EXERCISE PROMPT → Your answer should consist of the lines in the data below that contain "part".

PROVIDED DATA →
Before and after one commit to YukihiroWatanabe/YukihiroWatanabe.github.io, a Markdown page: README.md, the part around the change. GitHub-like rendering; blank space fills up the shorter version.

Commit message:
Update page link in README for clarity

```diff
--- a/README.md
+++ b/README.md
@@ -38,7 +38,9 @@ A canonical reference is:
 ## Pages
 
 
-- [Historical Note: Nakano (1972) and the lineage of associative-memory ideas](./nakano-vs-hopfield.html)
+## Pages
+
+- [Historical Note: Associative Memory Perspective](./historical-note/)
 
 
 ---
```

* * *

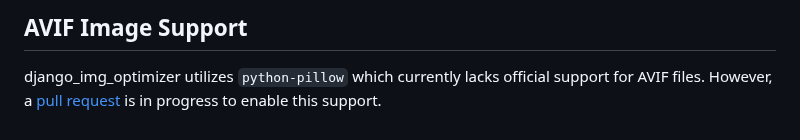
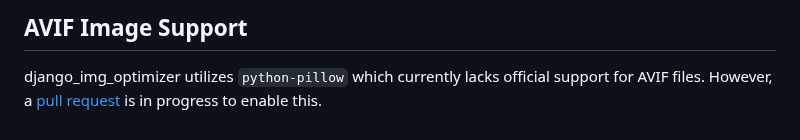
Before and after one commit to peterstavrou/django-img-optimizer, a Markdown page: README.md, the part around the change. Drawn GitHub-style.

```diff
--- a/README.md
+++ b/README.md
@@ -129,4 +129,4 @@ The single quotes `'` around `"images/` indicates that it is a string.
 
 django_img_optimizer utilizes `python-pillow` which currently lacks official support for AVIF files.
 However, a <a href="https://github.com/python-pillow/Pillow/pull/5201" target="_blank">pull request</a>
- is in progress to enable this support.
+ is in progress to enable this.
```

--

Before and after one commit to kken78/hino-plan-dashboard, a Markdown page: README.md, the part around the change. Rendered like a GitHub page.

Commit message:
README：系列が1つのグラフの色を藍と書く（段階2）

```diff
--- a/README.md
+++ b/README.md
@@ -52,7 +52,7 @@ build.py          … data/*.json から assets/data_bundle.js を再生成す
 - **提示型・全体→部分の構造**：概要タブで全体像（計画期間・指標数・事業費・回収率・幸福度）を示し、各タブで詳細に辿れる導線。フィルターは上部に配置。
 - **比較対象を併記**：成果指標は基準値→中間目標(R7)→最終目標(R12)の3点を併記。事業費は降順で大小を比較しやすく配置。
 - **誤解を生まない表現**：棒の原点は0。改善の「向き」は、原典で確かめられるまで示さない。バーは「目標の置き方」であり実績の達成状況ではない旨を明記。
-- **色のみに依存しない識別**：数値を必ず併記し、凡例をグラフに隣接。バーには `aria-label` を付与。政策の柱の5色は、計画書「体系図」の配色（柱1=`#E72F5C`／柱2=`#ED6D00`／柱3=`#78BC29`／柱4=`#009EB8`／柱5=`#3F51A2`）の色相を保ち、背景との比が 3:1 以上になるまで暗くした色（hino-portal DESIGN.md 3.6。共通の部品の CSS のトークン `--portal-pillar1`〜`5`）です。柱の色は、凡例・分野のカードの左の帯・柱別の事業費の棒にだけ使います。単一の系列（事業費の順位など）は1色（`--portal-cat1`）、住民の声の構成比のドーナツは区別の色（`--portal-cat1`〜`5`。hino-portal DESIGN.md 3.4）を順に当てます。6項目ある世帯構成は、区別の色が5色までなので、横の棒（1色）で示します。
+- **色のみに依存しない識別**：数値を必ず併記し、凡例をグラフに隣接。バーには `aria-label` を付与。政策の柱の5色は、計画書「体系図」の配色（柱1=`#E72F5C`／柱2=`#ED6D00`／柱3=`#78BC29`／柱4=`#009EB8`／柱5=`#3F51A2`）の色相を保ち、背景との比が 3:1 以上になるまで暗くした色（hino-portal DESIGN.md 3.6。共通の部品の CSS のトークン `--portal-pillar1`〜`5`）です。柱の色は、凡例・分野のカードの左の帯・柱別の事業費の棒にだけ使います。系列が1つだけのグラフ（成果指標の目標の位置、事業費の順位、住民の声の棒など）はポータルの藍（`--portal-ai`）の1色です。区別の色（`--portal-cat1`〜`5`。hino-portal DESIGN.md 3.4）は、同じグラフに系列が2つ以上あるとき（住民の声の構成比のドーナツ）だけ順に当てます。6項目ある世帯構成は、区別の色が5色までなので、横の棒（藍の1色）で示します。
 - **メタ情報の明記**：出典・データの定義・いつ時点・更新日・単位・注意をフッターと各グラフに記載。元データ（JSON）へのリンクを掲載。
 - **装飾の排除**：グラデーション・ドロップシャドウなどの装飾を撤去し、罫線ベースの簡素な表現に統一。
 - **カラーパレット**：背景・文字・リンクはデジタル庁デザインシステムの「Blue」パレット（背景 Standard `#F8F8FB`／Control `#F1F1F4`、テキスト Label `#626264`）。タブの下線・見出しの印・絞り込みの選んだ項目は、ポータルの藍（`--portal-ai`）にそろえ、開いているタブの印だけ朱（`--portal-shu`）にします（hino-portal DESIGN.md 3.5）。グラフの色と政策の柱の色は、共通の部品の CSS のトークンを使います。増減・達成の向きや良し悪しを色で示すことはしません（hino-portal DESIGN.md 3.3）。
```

WRITTEN REPLY →
Before and after one commit to YukihiroWatanabe/YukihiroWatanabe.github.io, a Markdown page: README.md, the part around the change. GitHub-like rendering; blank space fills up the shorter version.
Before and after one commit to peterstavrou/django-img-optimizer, a Markdown page: README.md, the part around the change. Drawn GitHub-style.
Before and after one commit to kken78/hino-plan-dashboard, a Markdown page: README.md, the part around the change. Rendered like a GitHub page.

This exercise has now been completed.